HS2: What Happens to All Our Petitions Now?

On 23rd May, three weeks of frantic work by anti-HS2 campaigners from all over the country produced a highly satisfactory return of nearly 2,000 petitions – each of them photocopied three times, signed and stapled in the right places, and accompanied by a £20 fee.


The petitioners included County Councils and cricket clubs, residents associations and small businesses, adults and schoolchildren – all of them outlining their suggestions of how the plans for the first phase of the high-speed train could be changed for the better; how HS2’s impact on the people and places who might have to live with it could be lessened.


Other notable petitioners included the Archbishop of Canterbury, Nick Hurd - a junior government minister and MP for Ruislip, Northwood and Pinner - and the managers of the Channel tunnel rail link (HS1), who would face eviction from their headquarters in London if HS2 Ltd’s existing plans go through. HS1 versus HS2 is a bruising contest for which we should all demand ringside seats.
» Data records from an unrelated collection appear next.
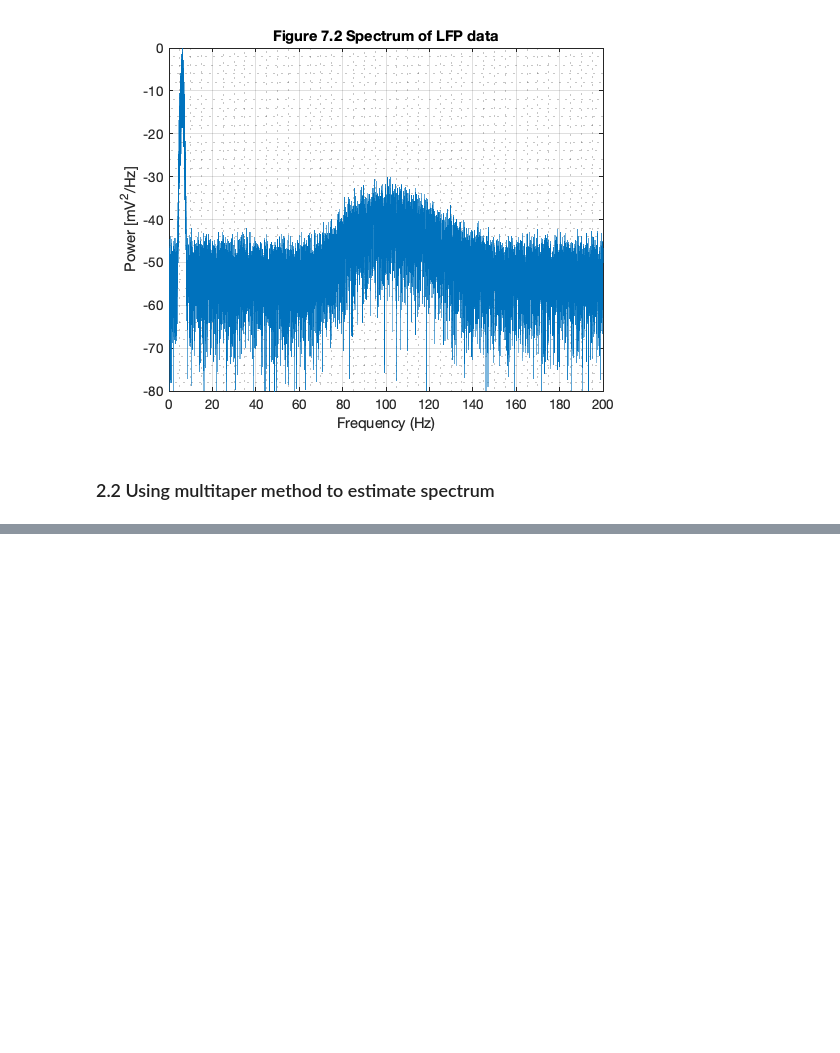
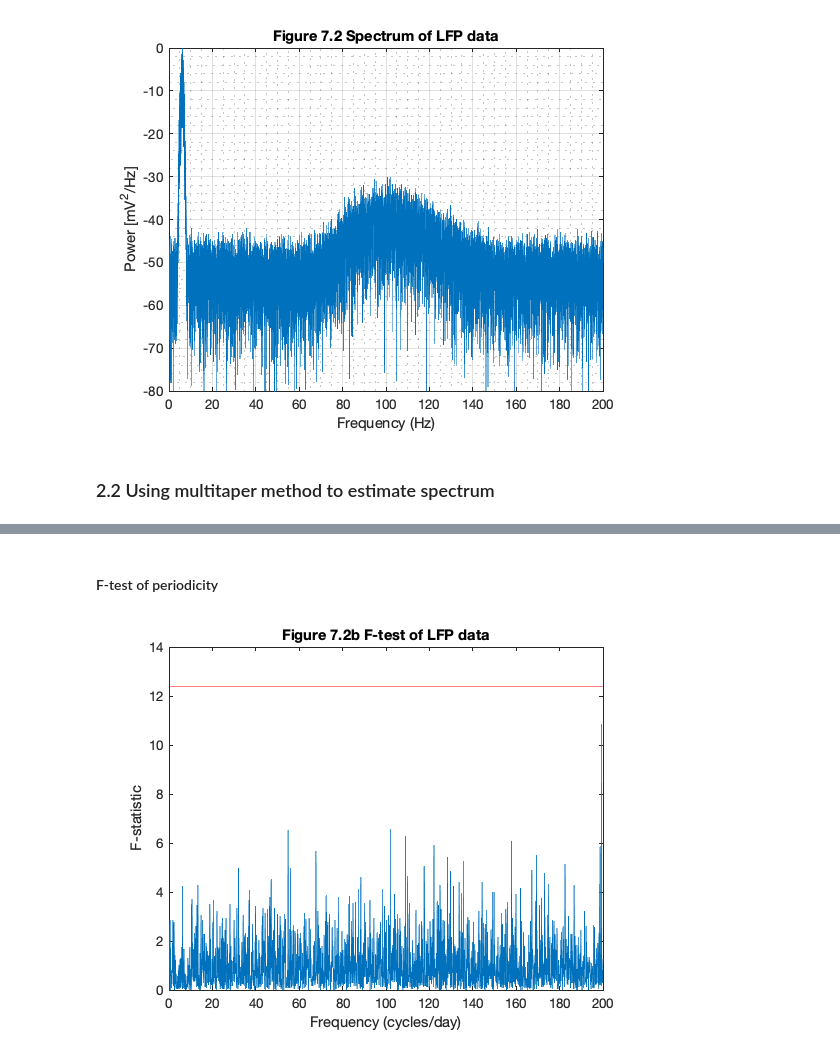
Before and after one commit to jiecui/Case-Studies-Kramer-Eden, a Jupyter notebook: Chapter7/ch_7.ipynb, the cells around one changed output, grey strips where cells are left out. Cells and saved outputs as stored; diff of their text form; code cells hidden in the pictures; blank space fills up the shorter version.

```diff
--- a/Chapter7/ch_7.ipynb
+++ b/Chapter7/ch_7.ipynb
@@ -54,0 +82,18 @@ title('Figure 7.2 Spectrum of LFP data')
+# %% [markdown]
+#### F-test of periodicity
+# %%
+Fval = nus.nuftest(QuerryFrequencies = f_qf, TimeHalfbandwidth = TW);
+Nr = 2 * fNQ / df;
+K = 2 * TW - 1;
+sig = finv(1 - 1 / Nr, 2, 2 * K - 2);
+
+figure
+plot(f_qf, Fval)
+hold on
+plot(xlim, ones(1, 2) * sig, 'r')
+xlim([0, 200])
+xlabel('Frequency (cycles/day)')
+ylabel('F-statistic')
+title('Figure 7.2b F-test of LFP data')
+# %% [output]
+[figure, added]
```
Also changed, not shown: parts of 7 cells of this notebook.
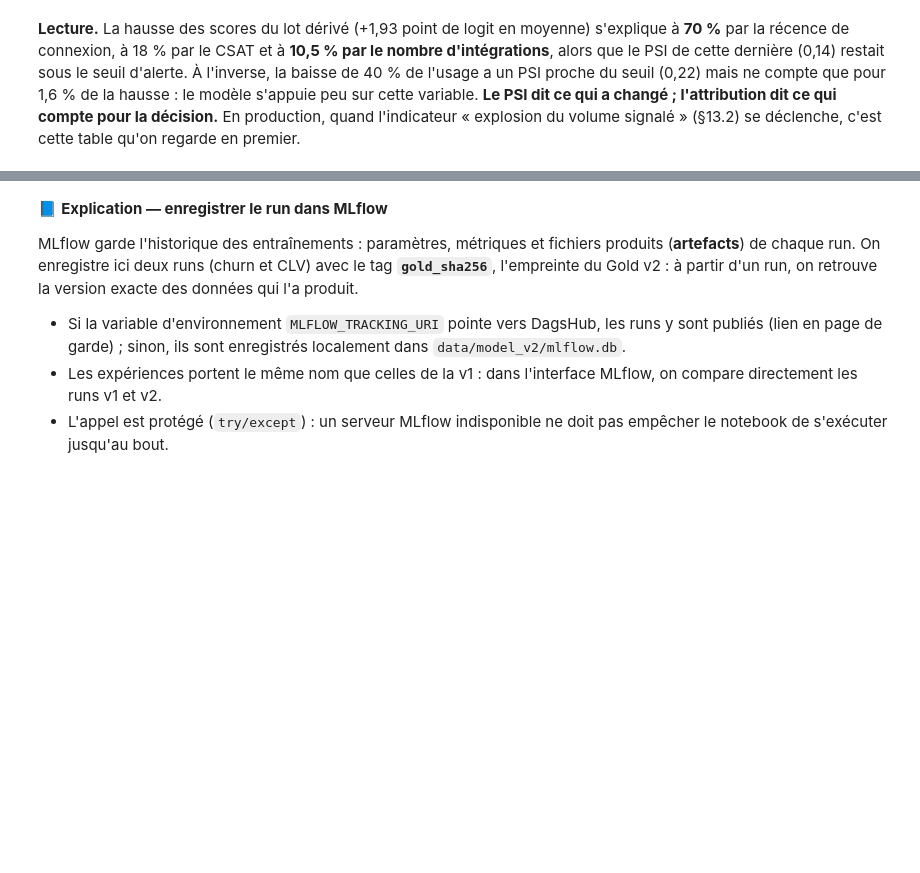
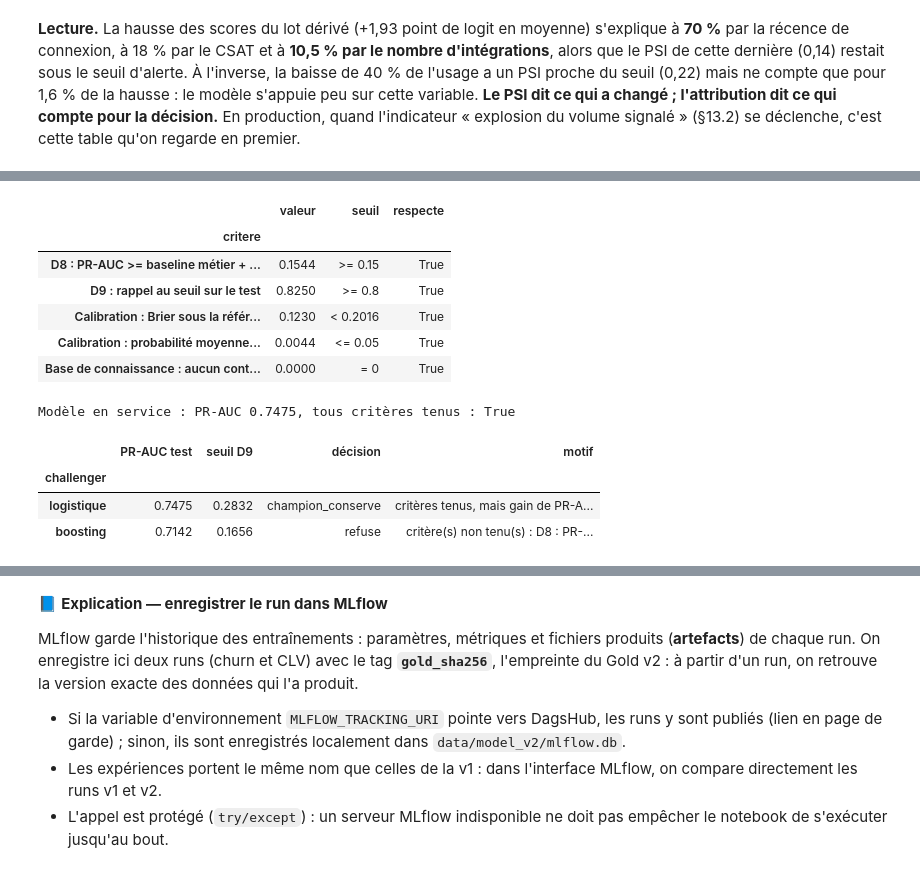
Before and after one commit to guillaumesaidani-coder/churn_saas, a Jupyter notebook: reports/notebooks/notebook_certifiant_churn_saas.ipynb, the cells around one changed output, grey strips where cells are left out. Cells and saved outputs as stored; diff of their text form; code cells hidden in the pictures; blank space fills up the shorter version.

```diff
--- a/reports/notebooks/notebook_certifiant_churn_saas.ipynb
+++ b/reports/notebooks/notebook_certifiant_churn_saas.ipynb
@@ -4271,0 +4404,30 @@ l'attribution dit ce qui compte pour la décision.** En production, quand l'indi
+# %%
+from src.evaluation import decider_promotion
+from src.reentrainement import construire_challenger, entrainer, evaluer
+
+evaluation_service = evaluer(modele_churn, SEUIL_D9, X_train, y_train, X_test, y_test, base_connaissance, reference_expl)
+display(pd.DataFrame(evaluation_service["criteres"]).set_index("critere"))
+
+decisions = []
+for famille in ("logistique", "boosting"):
+    challenger, seuil_challenger = entrainer(construire_challenger(famille, C_RETENU), X_train, y_train)
+    evaluation = evaluer(challenger, seuil_challenger, X_train, y_train, X_test, y_test, base_connaissance)
+    decision = decider_promotion(evaluation["criteres"], evaluation["metriques"], evaluation_service["metriques"])
+    decisions.append({"challenger": famille, "PR-AUC test": evaluation["metriques"]["pr_auc"],
+                      "seuil D9": seuil_challenger, "décision": decision["decision"], "motif": decision["motif"]})
+print(f"Modèle en service : PR-AUC {evaluation_service['metriques']['pr_auc']}, "
+      f"tous critères tenus : {all(c['respecte'] for c in evaluation_service['criteres'])}")
+display(pd.DataFrame(decisions).set_index("challenger"))
+# %% [output]
+|  | valeur | seuil | respecte |
+| critere |  |  |  |
+| D8 : PR-AUC >= baseline métier + ... | 0.1544 | >= 0.15 | True |
+| D9 : rappel au seuil sur le test | 0.8250 | >= 0.8 | True |
+| Calibration : Brier sous la référ... | 0.1230 | < 0.2016 | True |
+| Calibration : probabilité moyenne... | 0.0044 | <= 0.05 | True |
+| Base de connaissance : aucun cont... | 0.0000 | = 0 | True |
+Modèle en service : PR-AUC 0.7475, tous critères tenus : True
+|  | PR-AUC test | seuil D9 | décision | motif |
+| challenger |  |  |  |  |
+| logistique | 0.7475 | 0.2832 | champion_conserve | critères tenus, mais gain de PR-A... |
+| boosting | 0.7142 | 0.1656 | refuse | critère(s) non tenu(s) : D8 : PR-... |
```
Also changed, not shown: parts of 43 cells of this notebook, 21 other files.
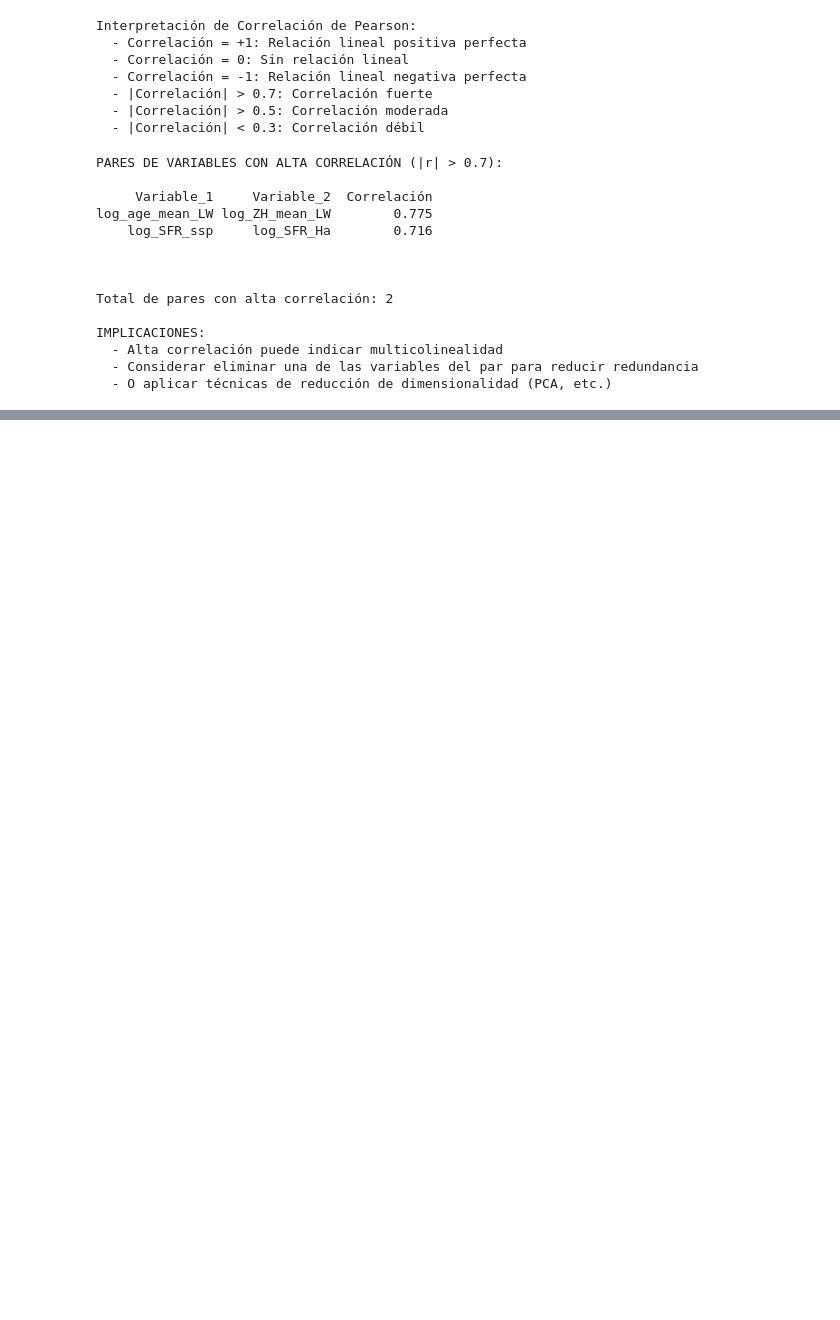
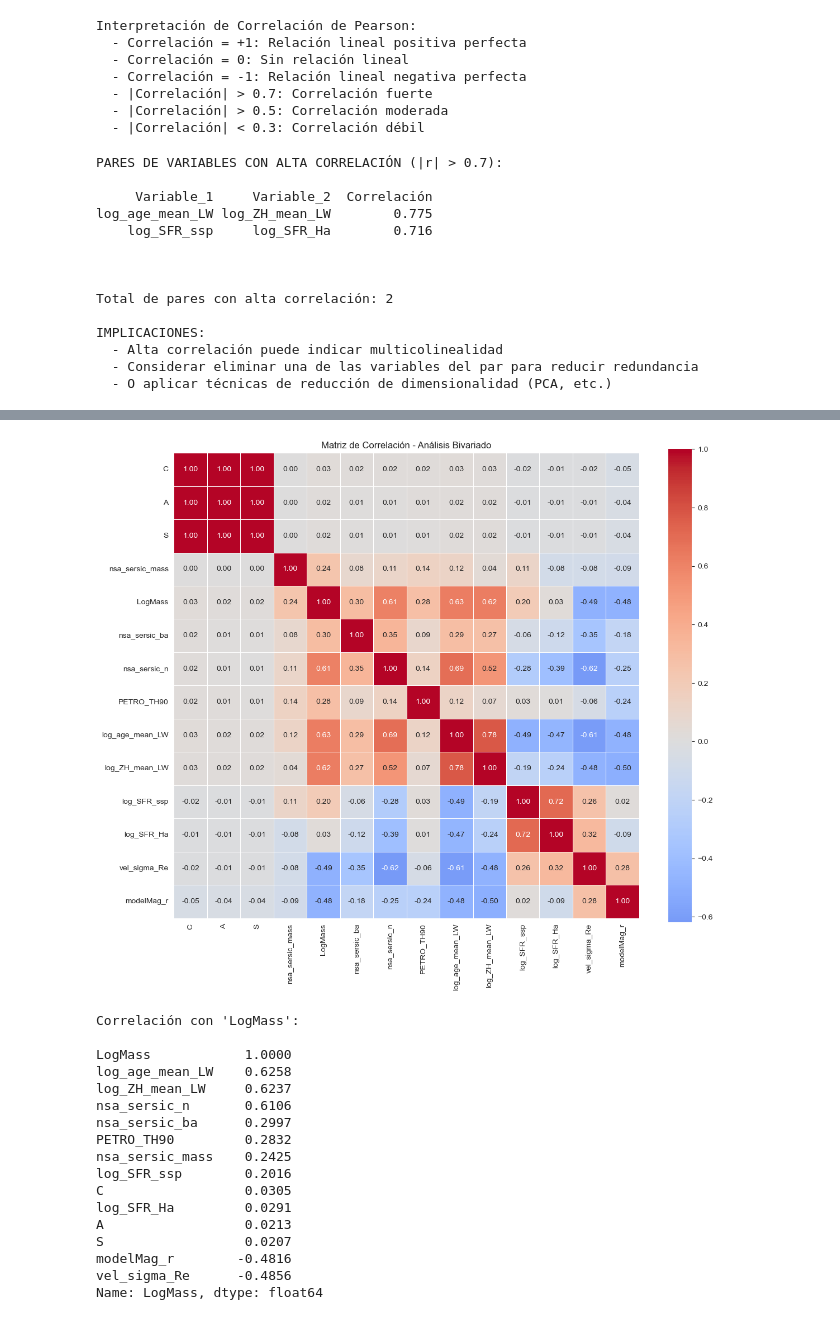
Before and after one commit to GusMorales14/Equipo_61_Avance-1.-An-lisis-exploratorio-de-datos, a Jupyter notebook: Avance1_Equipo61.ipynb, the cells around one changed output, grey strips where cells are left out. Drawn from its saved outputs; the diff is of its cells as text; code cells hidden in the pictures; blank space fills up the shorter version.

```diff
--- a/Avance1_Equipo61.ipynb
+++ b/Avance1_Equipo61.ipynb
@@ -836,0 +963,21 @@ IMPLICACIONES:
+# %%
+bivariate_analysis(df, "LogMass")
+# %% [output]
+[figure, added]
+Correlación con 'LogMass':
+
+LogMass            1.0000
+log_age_mean_LW    0.6258
+log_ZH_mean_LW     0.6237
+nsa_sersic_n       0.6106
+nsa_sersic_ba      0.2997
+PETRO_TH90         0.2832
+nsa_sersic_mass    0.2425
+log_SFR_ssp        0.2016
+C                  0.0305
+log_SFR_Ha         0.0291
+A                  0.0213
+S                  0.0207
+modelMag_r        -0.4816
+vel_sigma_Re      -0.4856
+Name: LogMass, dtype: float64
```
Also changed, not shown: parts of 9 cells of this notebook.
It’s a pleasure to report that residents, businesses and community groups in and around Denham and Harefield submitted a raft of petitions containing devastating criticisms of HS2’s plans for the Colne Valley, which faces the prospect of being permanently degraded by a dismal collection of construction camps, storage areas, electricity sub-stations, spoil deposits and all the rest of the gubbins needed to build a new railway line. Unsurprisingly, almost every local petitioner advocated a tunnel under the Colne valley rather than a viaduct across it.


So, what do the 1,925 petitioners get in return for the £38,500 they’ve paid the government for the ‘privilege’ of submitting their objections?


All those petitioners who persuade the specially-formed Select Committee of MPs that they’re likely to be directly affected by HS2 will have the right to appear before the committee, or appoint an agent in their place. Early indications are that the committee, which will start work in Birmingham, will focus on our area in mid-2015, around the time of the General Election next May.


During the election period all unfinished government business is suspended, and if there’s a change of government some of it is abandoned. However, the HS2 ‘Hybrid’ Bill is protected from the political ebb and flow, and the Select Committee (consisting of three Conservative MPs, two Labour and one LibDem) will resume their duties in June 2015, assuming that none of them has been kicked out by the voters in May!


Petitioners who are given the right to appear before the Select Committee at Portcullis House, across the road from Big Ben, will be given four weeks’ notice before being called, with councils in each area going first, followed by community groups, businesses and individuals. Hearings will take place on Tuesdays, Wednesdays and Thursdays.

On some of their days off, the Select Committee will carry out site visits (which petitioners can attend) starting in Birmingham and Lichfield on 15th July. The Colne Valley is bound to be visited more than once, and in the months ahead we’ll try to keep you posted about when and where these visits take place.


In the meantime, HS2 will be progressing with their own plans and making amendments where they feel there’s room for improvement. Anyone directly affected by these design changes will have the chance to submit a further petition, which could substantially increase the length of the petitioning period.


How long the whole process will take is anyone’s guess, but based on the two similar Hybrid Bills – for the Channel tunnel link and Crossrail – we’re estimating between 18 months and two years. There’s still a long way to go before anyone even thinks of putting a shovel into our precious countryside to build a railway that less than a third of the electorate actually want, and even fewer will ever use.


If you feel strongly about HS2 and its possible effects on the Colne Valley, please write to our MP, Dominic Grieve, either online at www.dominicgrieve.org.uk, or by letter to his office at the House of Commons, London SW1A 0AA. You can also ask for an appointment at one of his Friday surgeries at his constituency office in Beaconsfield. In a recent reply to a constituent, Mr Grieve said that the correspondence he’d received about HS2 was lower than he had anticipated, which suggested that it was not an especially burning issue for the people of Denham and the surrounding area.  It is crucial that we demonstrate to him that the very opposite is true.


Frank Partridge – Denham Against HS2